The integral $$\int_0^t\frac{\mathrm{d}t^\prime}{a(t^\prime)}\propto \int_0^t\frac{\mathrm{d}t^\prime}{t^{\prime \frac{2}{3+3w}}}$$ diverges if $$w\leq-1/3$$. It doesn't give a negative result (nor could it -- the integrand is everywhere positive).

With regard to your expression

$$d_p(t_o) = \frac{c}{H_0} \frac{2}{1+3w} [ 1-(1+z)^{-\frac{1+3w}{2}}]$$

note that $$\lim_{z\to\infty}(1+z)^{-\frac{1+3w}{2}}=\begin{cases}0, \ \ \text{if} \ w>-1/3\\\infty, \ \ \text{if}\ w<-1/3\end{cases}.$$ So this expression implies an infinite horizon distance if $$w<-1/3$$.
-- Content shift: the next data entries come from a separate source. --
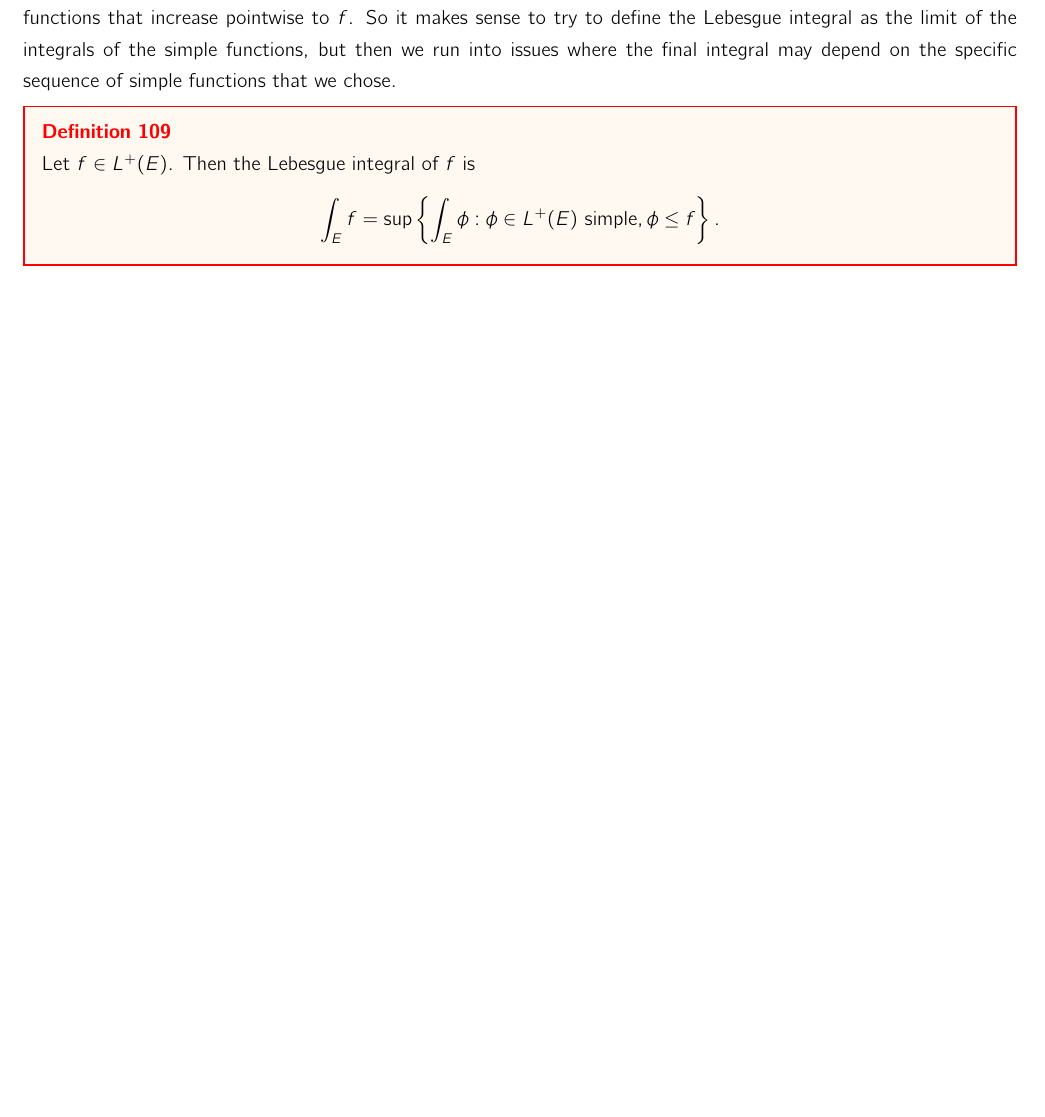
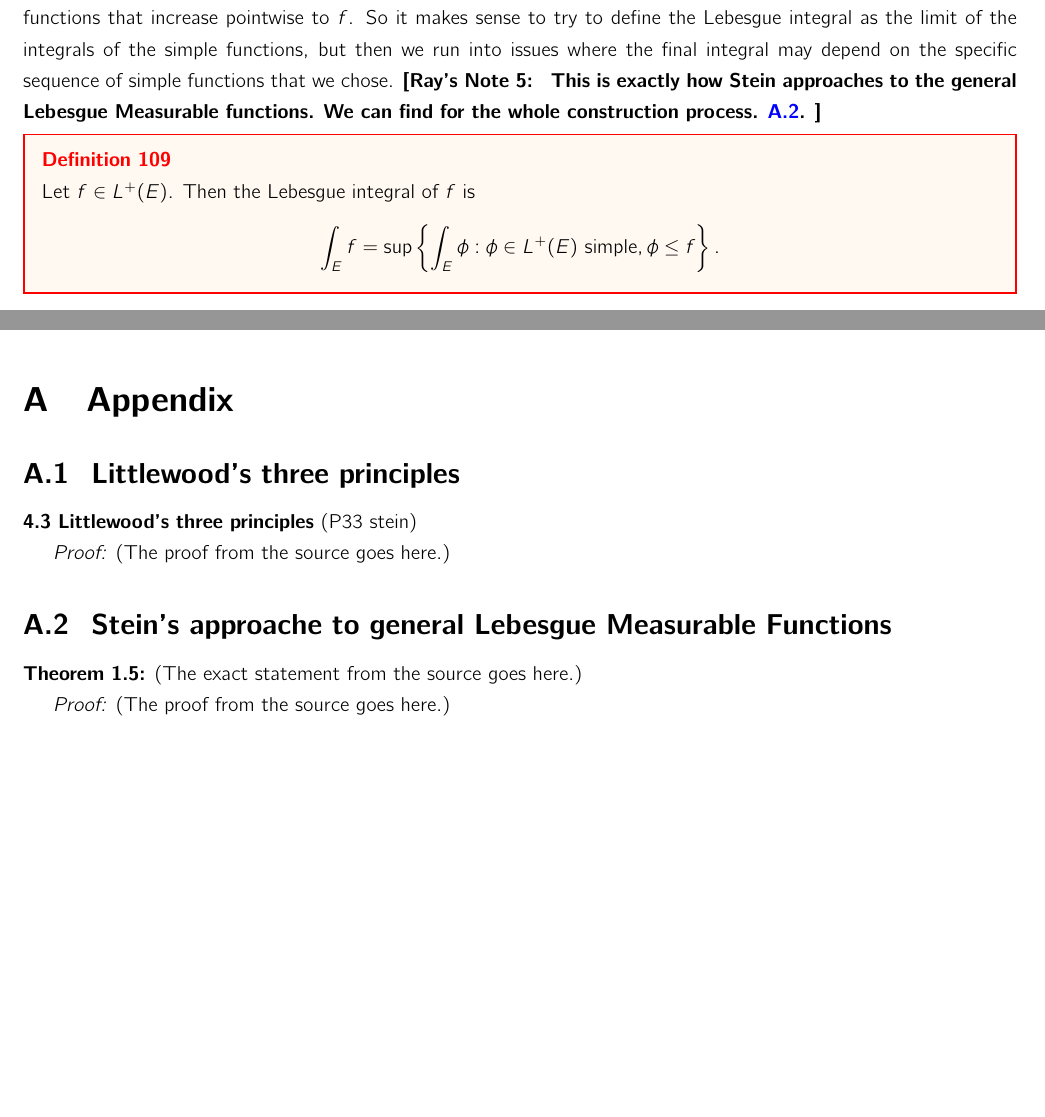
Before and after one commit to LiSiruiRay/functional_analysis, a LaTeX document (main.tex, which reads appendix/appendix.tex, appendix/l_f_stein.tex, appendix/little_wood_3p_stein.tex): part of page 56 of 128 before the commit and two parts of pages 56 and 127 of 128 after it, the two joined at a grey line, cut so that both start at the same text, the shorter picture padded with empty space. Compiled offline with pdfLaTeX.

Commit message:
Add appendix to stein

```diff
--- /dev/null
+++ b/appendix/appendix.tex
@@ -0,0 +1,6 @@
+\appendix
+\section{Appendix}
+
+\input{appendix/little_wood_3p_stein.tex}
+
+\input{appendix/l_f_stein.tex}
--- /dev/null
+++ b/appendix/l_f_stein.tex
@@ -0,0 +1,6 @@
+\subsection{Stein's approache to general Lebesgue Measurable Functions}
+\label{cite_def:stein_l_f}
+
+\textbf{Theorem 1.5:} (The exact statement from the source goes here.)
+
+\textit{Proof:} (The proof from the source goes here.)
--- /dev/null
+++ b/appendix/little_wood_3p_stein.tex
@@ -0,0 +1,7 @@
+\subsection{Littlewood's three principles}
+\label{cite_th:lw3p}
+
+\textbf{4.3 Littlewood’s three principles} (P33 stein)
+
+
+\textit{Proof:} (The proof from the source goes here.)
--- a/days/lec11.tex
+++ b/days/lec11.tex
@@ -5,6 +5,9 @@
 Last time, we defined the Lebesgue integral for simple functions: for any simple function $\phi$ written in the canonical way $\sum_{j=1}^n a_j \chi_{A_j}$ for disjoint sets $A_j$, we have $\int_E \phi = \sum_{j=1}^n a_j m(A_j)$, and we proved some properties about this integral last time (we have linearity of the integral, if $f(x) \le g(x)$ for all $x$, then $\int f \le \int g$, and so on). Today, we'll define the integral for general nonnegative measurable functions, and much like Riemann sums give better and better approximations for Riemann integrals as the rectangles become thinner, we can think of Lebesgue integrals as being the result of a similar limiting procedure.
 
 We saw last time already that for a nonnegative measurable function $f$, we can always find a sequence of simple functions that increase pointwise to $f$. So it makes sense to try to define the Lebesgue integral as the limit of the integrals of the simple functions, but then we run into issues where the final integral may depend on the specific sequence of simple functions that we chose.
+\raynote{
+    This is exactly how Stein approaches to the general Lebesgue Measurable functions. We can find for the whole construction process. \ref{cite_def:stein_l_f}.
+}
 
 \begin{definition}
 Let $f \in L^+(E)$. Then the Lebesgue integral of $f$ is
```
Also changed, not shown: days/lec09.tex (+1 -0 lines), main.tex (+2 -0 lines), main.pdf, 5 other files.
• my math is a bit rusty here, could you explain why the integrand is positive everywhere? Commented Jun 11 at 5:45
• The integrand is $1/a$, which is always positive since $a$ is always positive (or you could note that $1/t^{2/(3+3w)}$ is positive for all $t>0$). The integral is essentially adding up the values of $1/a$ (times a time interval) at a bunch of different times, so it's adding a bunch of positive numbers, and the result has to be positive.
– Sten
Commented Jun 11 at 5:47
• so are there restrictions on values of $w$, because from the integral's results, I got a function that is related to $w$ Commented Jun 11 at 5:49
• I haven't worked through exactly where this is, but I think that at some step in deriving the expression, you assumed $w>-1/3$.
– Sten
Commented Jun 11 at 5:53
• I don't see any assumptions in the book that says $w>−\frac{1}{3}$ , also in my book it says for $w>−\frac{1}{3}$ , there is a infinite horizon distance, but according to the divergence of the function, there will be a finite value for this distance Commented Jun 11 at 6:29